==== DATA SUPPLIED ====
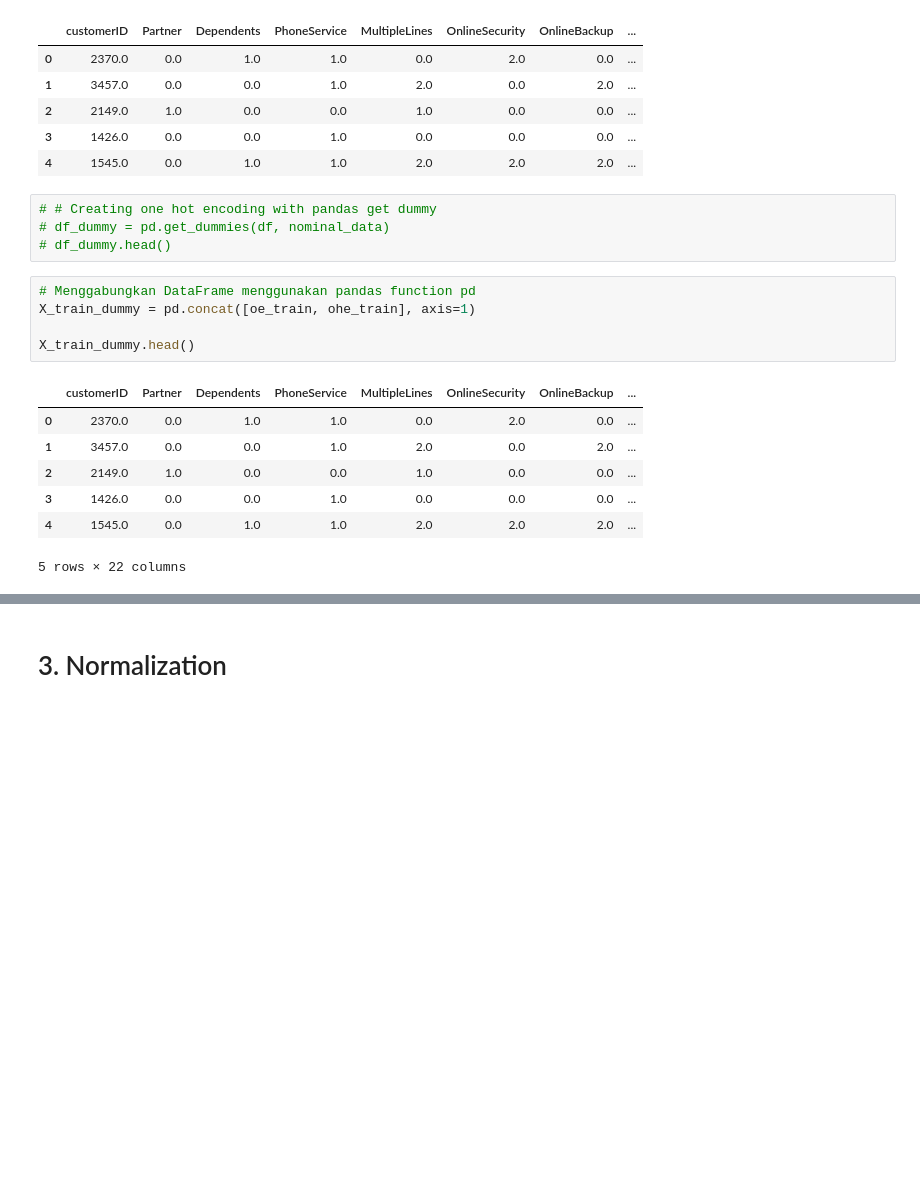
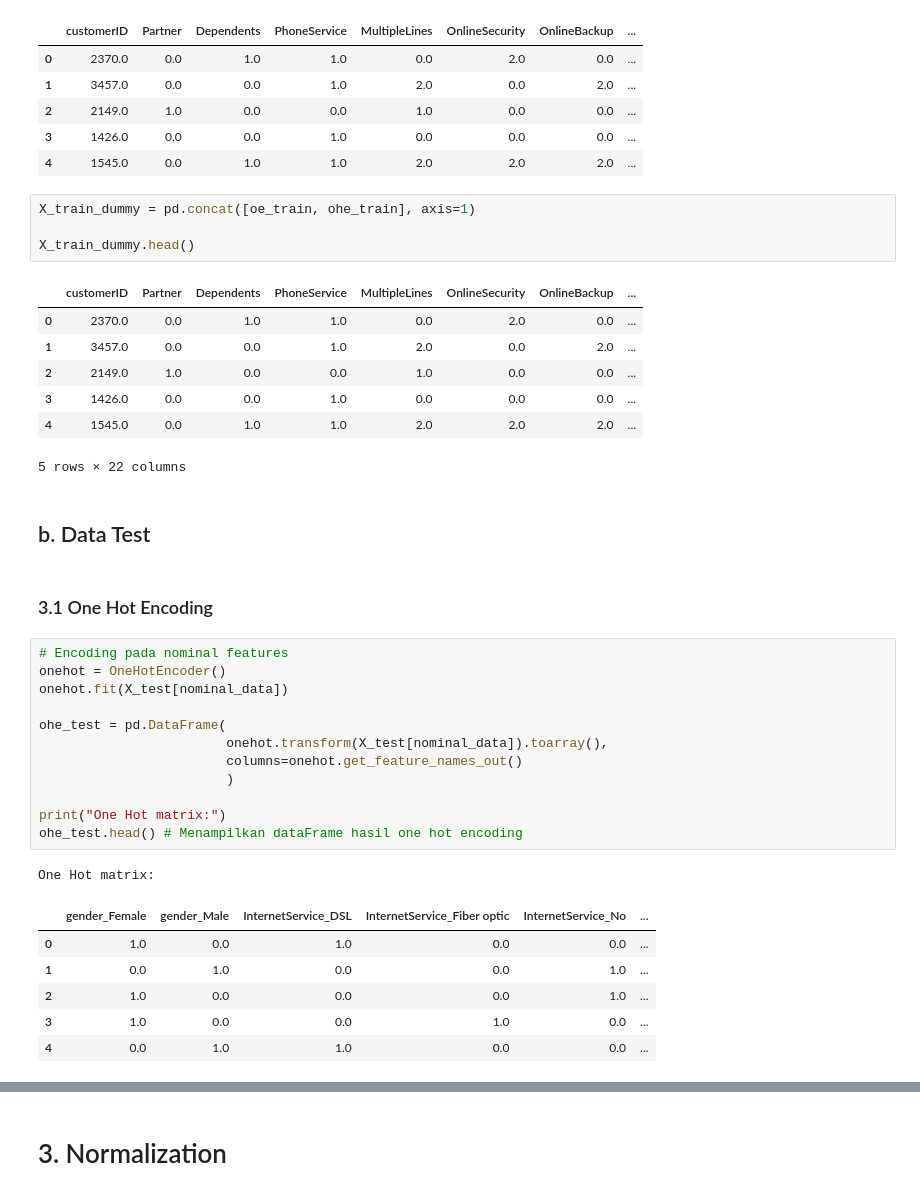
Before and after one commit to NabilahSharfina/TELCO-CUSTOMER-CHURN, a Jupyter notebook: Churn_with_SMOTE.ipynb, the cells around one changed output, grey strips where cells are left out. Cells and saved outputs as stored; diff of their text form; blank space fills up the shorter version.

```diff
--- a/Churn_with_SMOTE.ipynb
+++ b/Churn_with_SMOTE.ipynb
@@ -645,12 +644,7 @@ Ordinal matrix:
 | 2 | 2149.0 | 1.0 | 0.0 | 0.0 | 1.0 | 0.0 | 0.0 | ... |
 | 3 | 1426.0 | 0.0 | 0.0 | 1.0 | 0.0 | 0.0 | 0.0 | ... |
 | 4 | 1545.0 | 0.0 | 1.0 | 1.0 | 2.0 | 2.0 | 2.0 | ... |
-# %%
-# # Creating one hot encoding with pandas get dummy
-# df_dummy = pd.get_dummies(df, nominal_data)
-# df_dummy.head()
 # %%
-# Menggabungkan DataFrame menggunakan pandas function pd
 X_train_dummy = pd.concat([oe_train, ohe_train], axis=1)
 
 X_train_dummy.head()
@@ -662,3 +656,27 @@ X_train_dummy.head()
 | 3 | 1426.0 | 0.0 | 0.0 | 1.0 | 0.0 | 0.0 | 0.0 | ... |
 | 4 | 1545.0 | 0.0 | 1.0 | 1.0 | 2.0 | 2.0 | 2.0 | ... |
 5 rows × 22 columns
+# %% [markdown]
+## b. Data Test
+# %% [markdown]
+### 3.1 One Hot Encoding
+# %%
+# Encoding pada nominal features
+onehot = OneHotEncoder()
+onehot.fit(X_test[nominal_data])
+
+ohe_test = pd.DataFrame(
+                        onehot.transform(X_test[nominal_data]).toarray(),
+                        columns=onehot.get_feature_names_out()
+                        )
+
+print("One Hot matrix:")
+ohe_test.head() # Menampilkan dataFrame hasil one hot encoding
+# %% [output]
+One Hot matrix:
+|  | gender_Female | gender_Male | InternetService_DSL | InternetService_Fiber optic | InternetService_No | ... |
+| 0 | 1.0 | 0.0 | 1.0 | 0.0 | 0.0 | ... |
+| 1 | 0.0 | 1.0 | 0.0 | 0.0 | 1.0 | ... |
+| 2 | 1.0 | 0.0 | 0.0 | 0.0 | 1.0 | ... |
+| 3 | 1.0 | 0.0 | 0.0 | 1.0 | 0.0 | ... |
+| 4 | 0.0 | 1.0 | 1.0 | 0.0 | 0.0 | ... |
```
Also changed, not shown: parts of 26 cells of this notebook.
====
A word-for-word copy of the entries is needed, with no pictures in it.

SOLUTION FOR THIS TASK:
Before and after one commit to NabilahSharfina/TELCO-CUSTOMER-CHURN, a Jupyter notebook: Churn_with_SMOTE.ipynb, the cells around one changed output, grey strips where cells are left out. Cells and saved outputs as stored; diff of their text form; blank space fills up the shorter version.

```diff
--- a/Churn_with_SMOTE.ipynb
+++ b/Churn_with_SMOTE.ipynb
@@ -645,12 +644,7 @@ Ordinal matrix:
 | 2 | 2149.0 | 1.0 | 0.0 | 0.0 | 1.0 | 0.0 | 0.0 | ... |
 | 3 | 1426.0 | 0.0 | 0.0 | 1.0 | 0.0 | 0.0 | 0.0 | ... |
 | 4 | 1545.0 | 0.0 | 1.0 | 1.0 | 2.0 | 2.0 | 2.0 | ... |
-# %%
-# # Creating one hot encoding with pandas get dummy
-# df_dummy = pd.get_dummies(df, nominal_data)
-# df_dummy.head()
 # %%
-# Menggabungkan DataFrame menggunakan pandas function pd
 X_train_dummy = pd.concat([oe_train, ohe_train], axis=1)
 
 X_train_dummy.head()
@@ -662,3 +656,27 @@ X_train_dummy.head()
 | 3 | 1426.0 | 0.0 | 0.0 | 1.0 | 0.0 | 0.0 | 0.0 | ... |
 | 4 | 1545.0 | 0.0 | 1.0 | 1.0 | 2.0 | 2.0 | 2.0 | ... |
 5 rows × 22 columns
+# %% [markdown]
+## b. Data Test
+# %% [markdown]
+### 3.1 One Hot Encoding
+# %%
+# Encoding pada nominal features
+onehot = OneHotEncoder()
+onehot.fit(X_test[nominal_data])
+
+ohe_test = pd.DataFrame(
+                        onehot.transform(X_test[nominal_data]).toarray(),
+                        columns=onehot.get_feature_names_out()
+                        )
+
+print("One Hot matrix:")
+ohe_test.head() # Menampilkan dataFrame hasil one hot encoding
+# %% [output]
+One Hot matrix:
+|  | gender_Female | gender_Male | InternetService_DSL | InternetService_Fiber optic | InternetService_No | ... |
+| 0 | 1.0 | 0.0 | 1.0 | 0.0 | 0.0 | ... |
+| 1 | 0.0 | 1.0 | 0.0 | 0.0 | 1.0 | ... |
+| 2 | 1.0 | 0.0 | 0.0 | 0.0 | 1.0 | ... |
+| 3 | 1.0 | 0.0 | 0.0 | 1.0 | 0.0 | ... |
+| 4 | 0.0 | 1.0 | 1.0 | 0.0 | 0.0 | ... |
```
Also changed, not shown: parts of 26 cells of this notebook.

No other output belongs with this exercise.